This week, I finished The Baltimore Rowhouse, by Mary Ellen Hayward and Charles Belfoure, which traces the development of the rowhouse from its English origins on up through the present day. Many cities have certain architectural types -- New York is a city of apartments, Chicago a city of three-flats, and Los Angeles a city of bungalows -- but the rowhouse, more than any other typology, has come to define the architectural, social, and economic fabric of Baltimore.

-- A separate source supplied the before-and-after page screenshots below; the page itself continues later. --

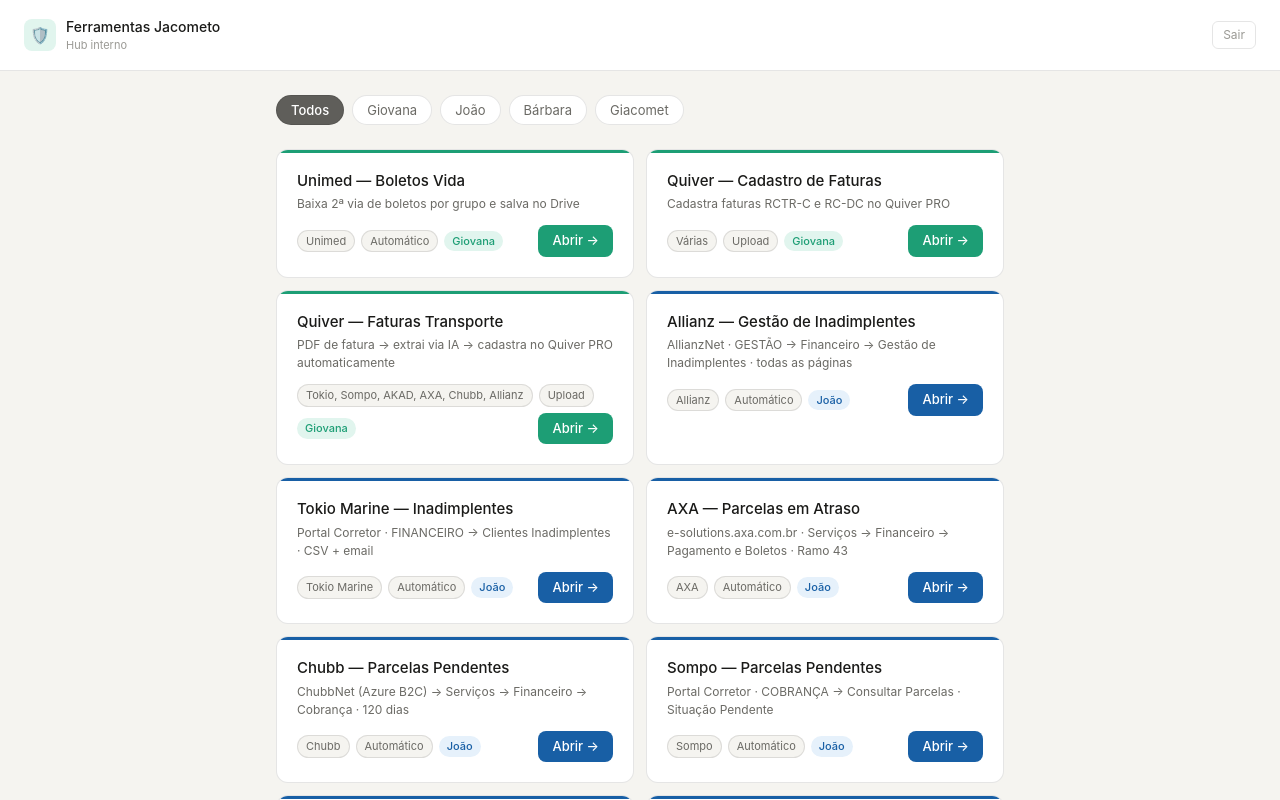
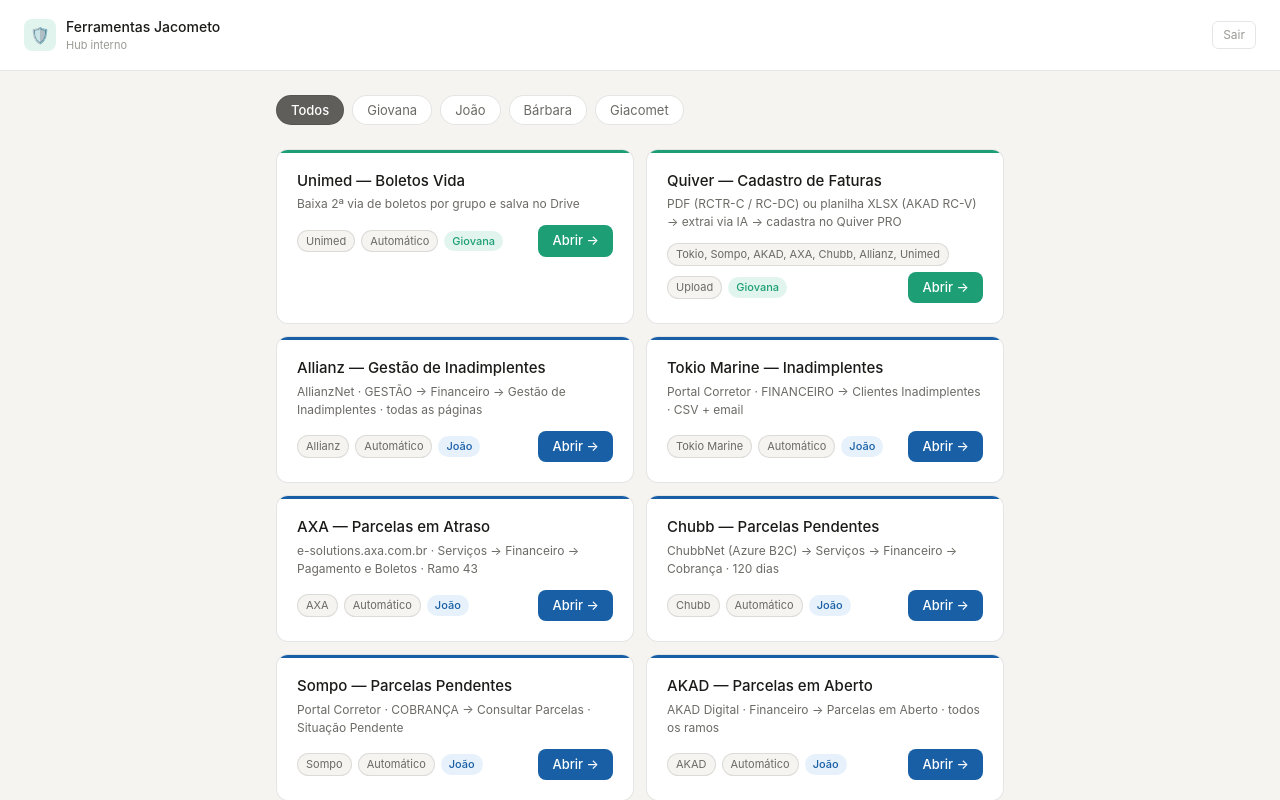
Before and after one commit to adriano-dotcom/ferramentas-jacometo, a Next.js app in the folder frontend/: page /ferramentas in a window 1280 px wide. Shown: the top 800 px of the page. Built offline with nearby package versions, Linux system fonts and the light colour scheme.

Commit message:
chore(hub): unifica card Quiver - Cadastro de Faturas; descrição PDF/XLSX

```diff
--- a/frontend/app/ferramentas/page.tsx
+++ b/frontend/app/ferramentas/page.tsx
@@ -23,18 +23,9 @@
   {
     slug: 'quiver-faturas',
     nome: 'Quiver — Cadastro de Faturas',
-    descricao: 'Cadastra faturas RCTR-C e RC-DC no Quiver PRO',
+    descricao: 'PDF (RCTR-C / RC-DC) ou planilha XLSX (AKAD RC-V) → extrai via IA → cadastra no Quiver PRO',
     responsavel: 'Giovana',
-    seguradora: 'Várias',
-    tipo: 'upload',
-    status: 'ativo',
-  },
-  {
-    slug: 'quiver-faturas-transporte',
-    nome: 'Quiver — Faturas Transporte',
-    descricao: 'PDF de fatura → extrai via IA → cadastra no Quiver PRO automaticamente',
-    responsavel: 'Giovana',
-    seguradora: 'Tokio, Sompo, AKAD, AXA, Chubb, Allianz',
+    seguradora: 'Tokio, Sompo, AKAD, AXA, Chubb, Allianz, Unimed',
     tipo: 'upload',
     status: 'ativo',
   },
```
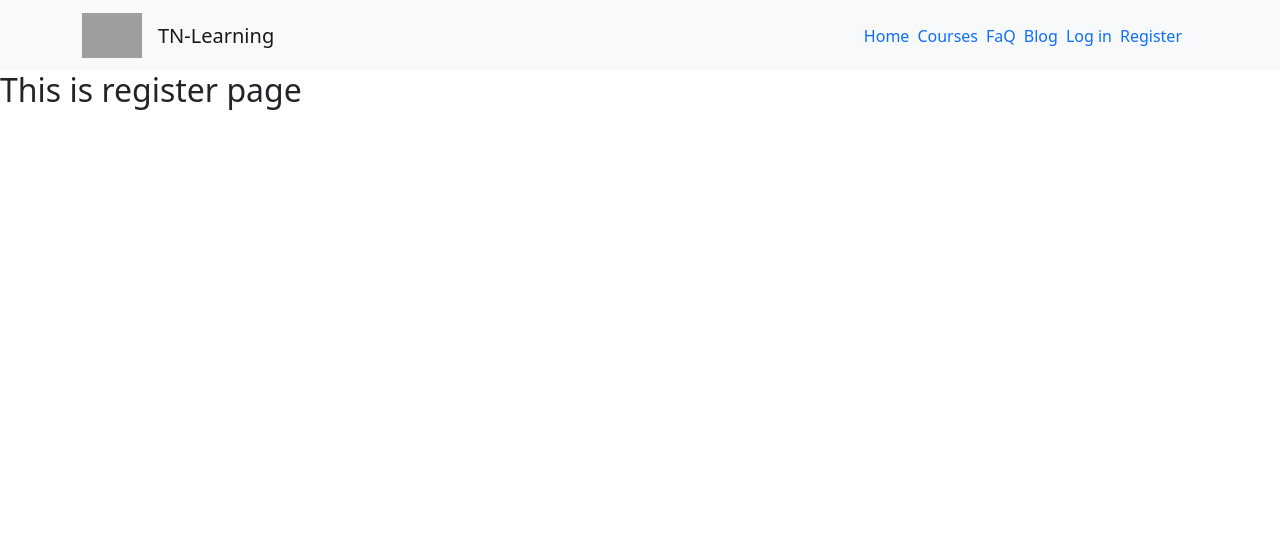
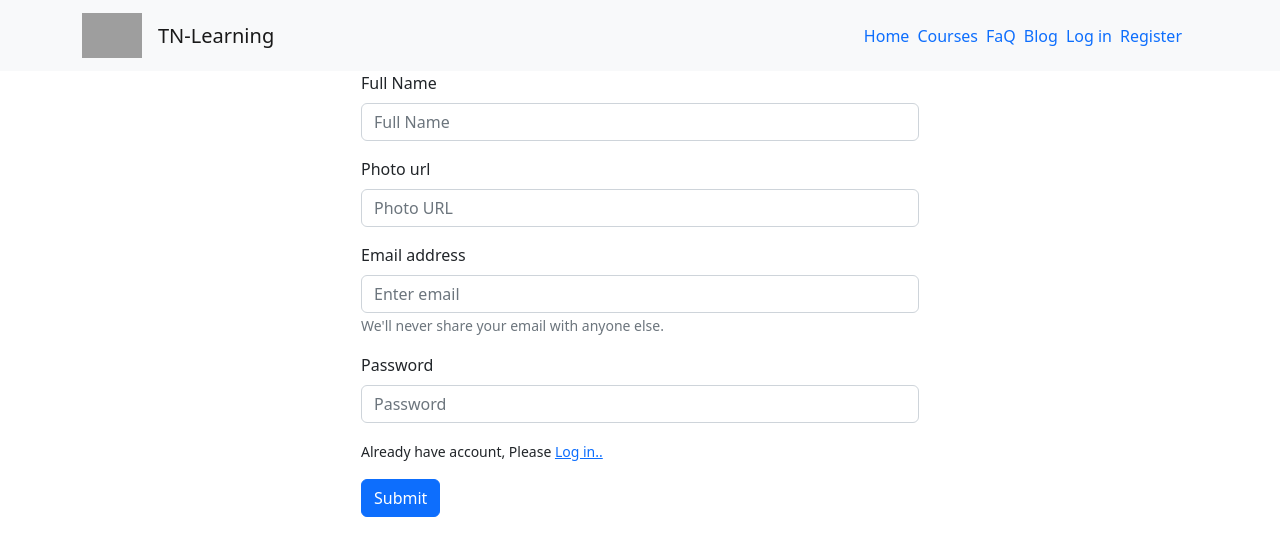
Before and after one commit to tanvir8685/tn-learning-clientside-a10, a React (Create React App) app: page /register in a window 1280 px wide. Shown: the top 556 px of the page. Built offline with nearby package versions, Linux system fonts and the light colour scheme; grey boxes are pictures that could not be loaded.

Commit message:
set up login and regisration page

```diff
--- a/package.json
+++ b/package.json
@@ -11,6 +11,7 @@
     "react": "^18.2.0",
     "react-bootstrap": "^2.5.0",
     "react-dom": "^18.2.0",
+    "react-icons": "^4.6.0",
     "react-router-dom": "^6.4.2",
     "react-scripts": "5.0.1",
     "web-vitals": "^2.1.4"
--- a/src/Pages/Login.js
+++ b/src/Pages/Login.js
@@ -1,9 +1,37 @@
 import React from 'react';
+import { ButtonGroup } from 'react-bootstrap';
+import Button from 'react-bootstrap/Button';
+import Form from 'react-bootstrap/Form';
+import { Link } from 'react-router-dom';
+import { FaGoogle,FaGithub } from "react-icons/fa";
 
 const Login = () => {
     return (
-        <div>
-            This is login Page
+        <div className='container '>
+
+            <Form className='w-50 mx-auto' >
+            <ButtonGroup vertical className='text-center' >
+      <Button className='mb-2 mt-2'><FaGoogle/> Log in with Google</Button>
+      <Button className='mb-3' variant="dark"><FaGithub></FaGithub> Log in with GitHub</Button>
+      </ButtonGroup>
+      <h4>You can also Log in with email and password </h4>
+      <Form.Group className="mb-3" controlId="formBasicEmail">
+        <Form.Label>Email address</Form.Label>
+        <Form.Control type="email" placeholder="Enter email" />
+        <Form.Text className="text-muted">
+          We'll never share your email with anyone else.
+        </Form.Text>
+      </Form.Group>
+
+      <Form.Group className="mb-3" controlId="formBasicPassword">
+        <Form.Label>Password</Form.Label>
+        <Form.Control type="password" placeholder="Password" />
+      </Form.Group>
+      <small className='mb-2'>New user, Please <Link to='/register'> Register..</Link>  </small> <br />
+      <Button variant="primary" className='mt-3' type="submit">
+        Submit
+      </Button>
+    </Form>
         </div>
     );
 };
--- a/src/Pages/Register.js
+++ b/src/Pages/Register.js
@@ -1,9 +1,40 @@
 import React from 'react';
+import { Button, Form } from 'react-bootstrap';
+import { Link } from 'react-router-dom';
+
 
 const Register = () => {
     return (
-        <div>
-            <h2>This is register page</h2>
+        <div className='container '>
+            <Form className='w-50 mx-auto' >
+
+            <Form.Group className="mb-3" controlId="formBasicPassword">
+        <Form.Label>Full Name</Form.Label>
+        <Form.Control name='name' type="text" placeholder="Full Name" />
+      </Form.Group>
+      <Form.Group className="mb-3" controlId="formBasicPassword">
+        <Form.Label>Photo url</Form.Label>
+        <Form.Control name='photo' type="text" placeholder="Photo URL" />
+      </Form.Group>
+
+
+      <Form.Group className="mb-3" controlId="formBasicEmail">
+        <Form.Label>Email address</Form.Label>
+        <Form.Control name='email' type="email" placeholder="Enter email" required/>
+        <Form.Text className="text-muted">
+          We'll never share your email with anyone else.
+        </Form.Text>
+      </Form.Group>
+
+      <Form.Group className="mb-3" controlId="formBasicPassword">
+        <Form.Label>Password</Form.Label>
+        <Form.Control name='password' type="password" placeholder="Password" required />
+      </Form.Group>
+      <small className='mb-2'>Already have account, Please <Link to='/login'> Log in..</Link>  </small> <br />
+      <Button variant="primary" className='mt-3' type="submit">
+        Submit
+      </Button>
+    </Form>
         </div>
     );
 };
```
Also changed, not shown: 1 other file (tests, documents, lock files or other folders).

Rowhouse construction began in earnest in Baltimore in the 1820s. Narrow (12-14' wide) homes were packed into tight blocks in what is now downtown, the Inner Harbor, and Fells Point. Two concepts from England -- connected superblocks of housing with shared party walls and the idea of "ground rent" instead of land ownership -- spurred development. Ground rent allowed someone to own a house, but not the land it sat on, instead renting the land from a landlord into perpetuity. Ground rents, in turn, could be packaged, sold, and traded amongst landowners, a kind of early derivative investment. Much like mobile homes today, removing the cost of the land from the purchase price made houses much cheaper upfront. Built on a speculative basis, most of the houses sold to people of limited means -- sailors, shipbuilders, shopkeepers, and carpenters. Efficient use of land kept the city from expanding beyond a walkable radius, key in an era before public transportation or widespread private vehicle ownership.Read More